The couple, who made a unique business out of collecting, documenting and selling historical artifacts as repurposed jewelry, have closed up their shop at 148 N. Hemlock and plan to relocate at St. Joe Beach on the Florida Panhandle by February.
“We both grew up on the West Coast, so coming out here was like coming home. But life has seasons,” Robert said.
The Knechts decided while they loved operating a store on the Oregon Coast, some changes in their personal life and the 24/7 life of retail was taxing them. They plan to open a studio in Florida with limited hours and expand their online commerce.
Moving to Florida would not only provide the slower life and warmer climate they seek, but also a chance to get back into the field of excavating and treasure hunting themselves.
But what exactly are they hoping to find?
“We’re treasure hunters, so we keep secrets better than the pope,” Robert said. “But let’s just say one of the things fascinating about the Panhandle is many Spanish galleons had to sail right past there on their way from Mexico to Havana. There are a number that are sunk off the coast there, and we have access to some of the world’s top research.”
The Knechts have been in the world of treasure hunting for more than 30 years, and eventually met and bonded over their shared love of the physical manifestations of history. Both grew up in households that valued history — Robert remembers his dad dredging for gold, April her parents showing her around historical sites.
Robert got his first chance to hunt for treasure while working as a photojournalist in Florida, where he was offered to join an excavation in Antarctica as a photographer and medic with a crew who discovered a famous Spanish galleon off the coast of Florida. Soon after Captain Carl Fisman, a famous treasure hunter and shipwreck discoverer, started mentoring him and Robert produced documentaries of his journeys.
“Treasure always seemed to find me, regardless where I was living,” Robert said.
The two for years carried on for years in unrelated careers, but decided while living in Phoenix, Arizona it was time to reignite their shared passion for history, treasure and ocean living.
The Knechts searched up and down the coast for a perfect place to open up shop before they were reminded of Cannon Beach by the image of Haystack Rock while they were watching TV one day.
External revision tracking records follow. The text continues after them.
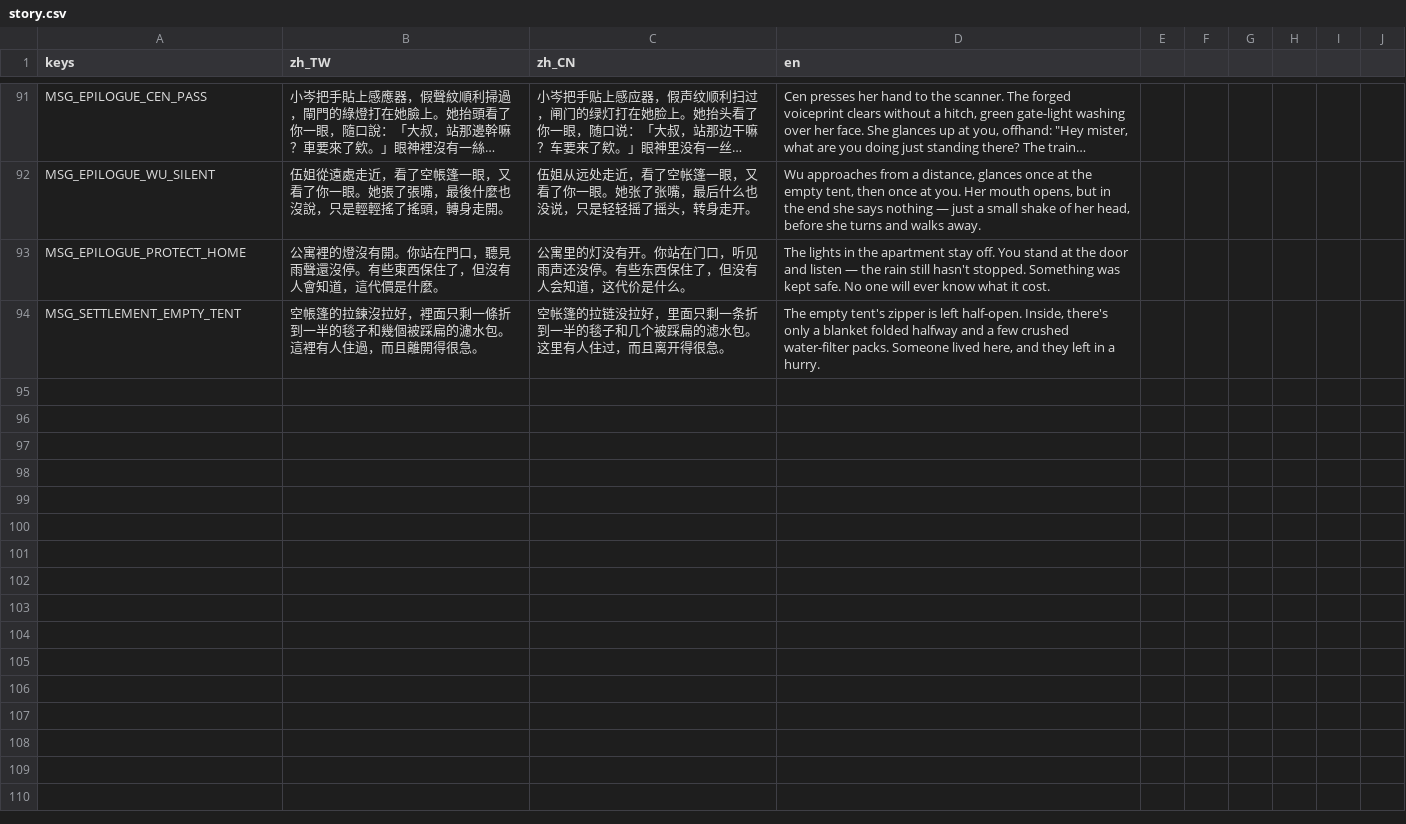
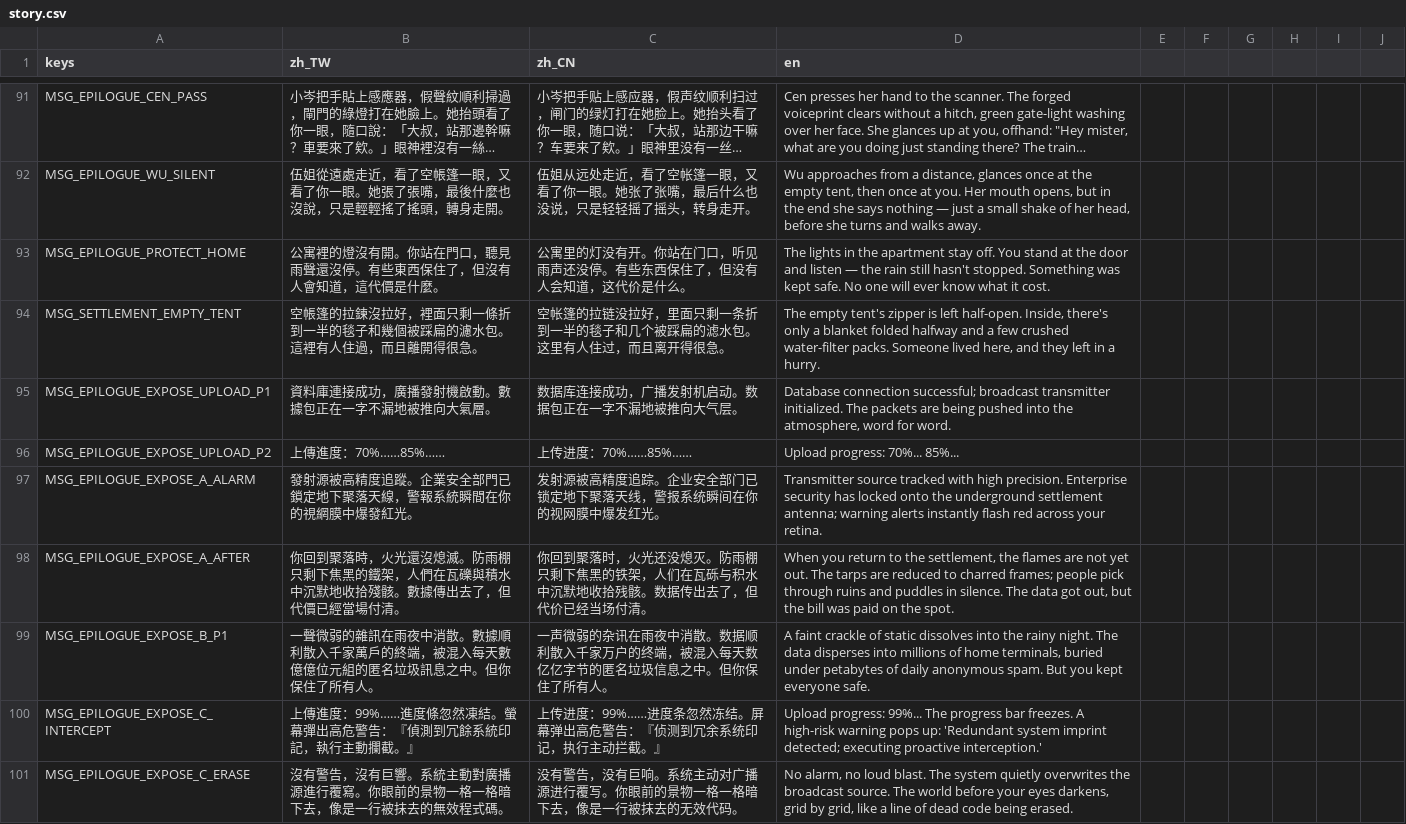
Before and after one commit to shellpig/After-The-Model, a CSV file: locale/story.csv, drawn as a sheet; only a part is shown, gaps mark what is left out; long unchanged cells end in …; the diff names each change by its address in the sheet, - before the commit and + after, or states it on an @@ line.

Commit message:
feat(phase-29): implement Expose ending sequence framework and Verdict A (29-A)

```diff
--- a/locale/story.csv
+++ b/locale/story.csv
+row 95: MSG_EPILOGUE_EXPOSE_UPLOAD_P1 | 資料庫連接成功，廣播發射機啟動。數據包正在一字不漏地被推向大氣層。 | 数据库连接成功，广播发射机启动。数据包正在一字不漏地被推向大气层。 | Database connection successful; broadcast transmitter initialized. The packets are being pushed into the atmosphere, word for word.
+row 96: MSG_EPILOGUE_EXPOSE_UPLOAD_P2 | 上傳進度：70%……85%…… | 上传进度：70%……85%…… | Upload progress: 70%... 85%...
+row 97: MSG_EPILOGUE_EXPOSE_A_ALARM | 發射源被高精度追蹤。企業安全部門已鎖定地下聚落天線，警報系統瞬間在你的視網膜中爆發紅光。 | 发射源被高精度追踪。企业安全部门已锁定地下聚落天线，警报系统瞬间在你的视网膜中爆发红光。 | Transmitter source tracked with high precision. Enterprise security has locked onto the underground settlement antenna; warning alerts instantly flash red across your retina.
+row 98: MSG_EPILOGUE_EXPOSE_A_AFTER | 你回到聚落時，火光還沒熄滅。防雨棚只剩下焦黑的鐵架，人們在瓦礫與積水中沉默地收拾殘骸。數據傳出去了，但代價已經當場付清。 | 你回到聚落时，火光还没熄灭。防雨棚只剩下焦黑的铁架，人们在瓦砾与积水中沉默地收拾残骸。数据传出去了，但代价已经当场付清。 | When you return to the settlement, the flames are not yet out. The tarps are reduced to charred frames; people pick through ruins and puddles in silence. The data got out, but the bill was paid on the spot.
+row 99: MSG_EPILOGUE_EXPOSE_B_P1 | 一聲微弱的雜訊在雨夜中消散。數據順利散入千家萬戶的終端，被混入每天數億億位元組的匿名垃圾訊息之中。但你保住了所有人。 | 一声微弱的杂讯在雨夜中消散。数据顺利散入千家万户的终端，被混入每天数亿亿字节的匿名垃圾信息之中。但你保住了所有人。 | A faint crackle of static dissolves into the rainy night. The data disperses into millions of home terminals, buried under petabytes of daily anonymous spam. But you kept everyone safe.
+row 100: MSG_EPILOGUE_EXPOSE_C_INTERCEPT | 上傳進度：99%……進度條忽然凍結。螢幕彈出高危警告：『偵測到冗餘系統印記，執行主動攔截。』 | 上传进度：99%……进度条忽然冻结。屏幕弹出高危警告：『侦测到冗余系统印记，执行主动拦截。』 | Upload progress: 99%... The progress bar freezes. A high-risk warning pops up: 'Redundant system imprint detected; executing proactive interception.'
+row 101: MSG_EPILOGUE_EXPOSE_C_ERASE | 沒有警告，沒有巨響。系統主動對廣播源進行覆寫。你眼前的景物一格一格暗下去，像是一行被抹去的無效程式碼。 | 没有警告，没有巨响。系统主动对广播源进行覆写。你眼前的景物一格一格暗下去，像是一行被抹去的无效代码。 | No alarm, no loud blast. The system quietly overwrites the broadcast source. The world before your eyes darkens, grid by grid, like a line of dead code being erased.
```
Also changed, not shown: 3 other files.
A couple of months later, they signed a lease on Christmas Eve, and started selling treasure from all over the world — some treasures from as close as Cannon Beach’s own sand.
“It’s an exciting process to go from archaic documentation all the way to something easily digestible and memorable for someone who is purchasing an artifact,” April said. “It introduces people to something they may have never come in contact with. It becomes more intrinsically valuable when you understand our shared history.”
April is excited to explore a new region and expand her business model to showcase more artifacts at one time than is presently possible in a retail location. But she will miss interacting with the customers both her and Robert have grown to know.
“I love seeing the kids come in and grow up. Little ones, 4- and 5-years-old, come back. They’ll pull money out of their pocket, know they earned it because it’s all crumpled up, wanting to buy their treasure,” she said. “We just want to thank our longterm customers that come back and continue to support us to do what we do”
“And who have become our friends,” Robert added. “We are very blessed to have had our opportunity to do this.”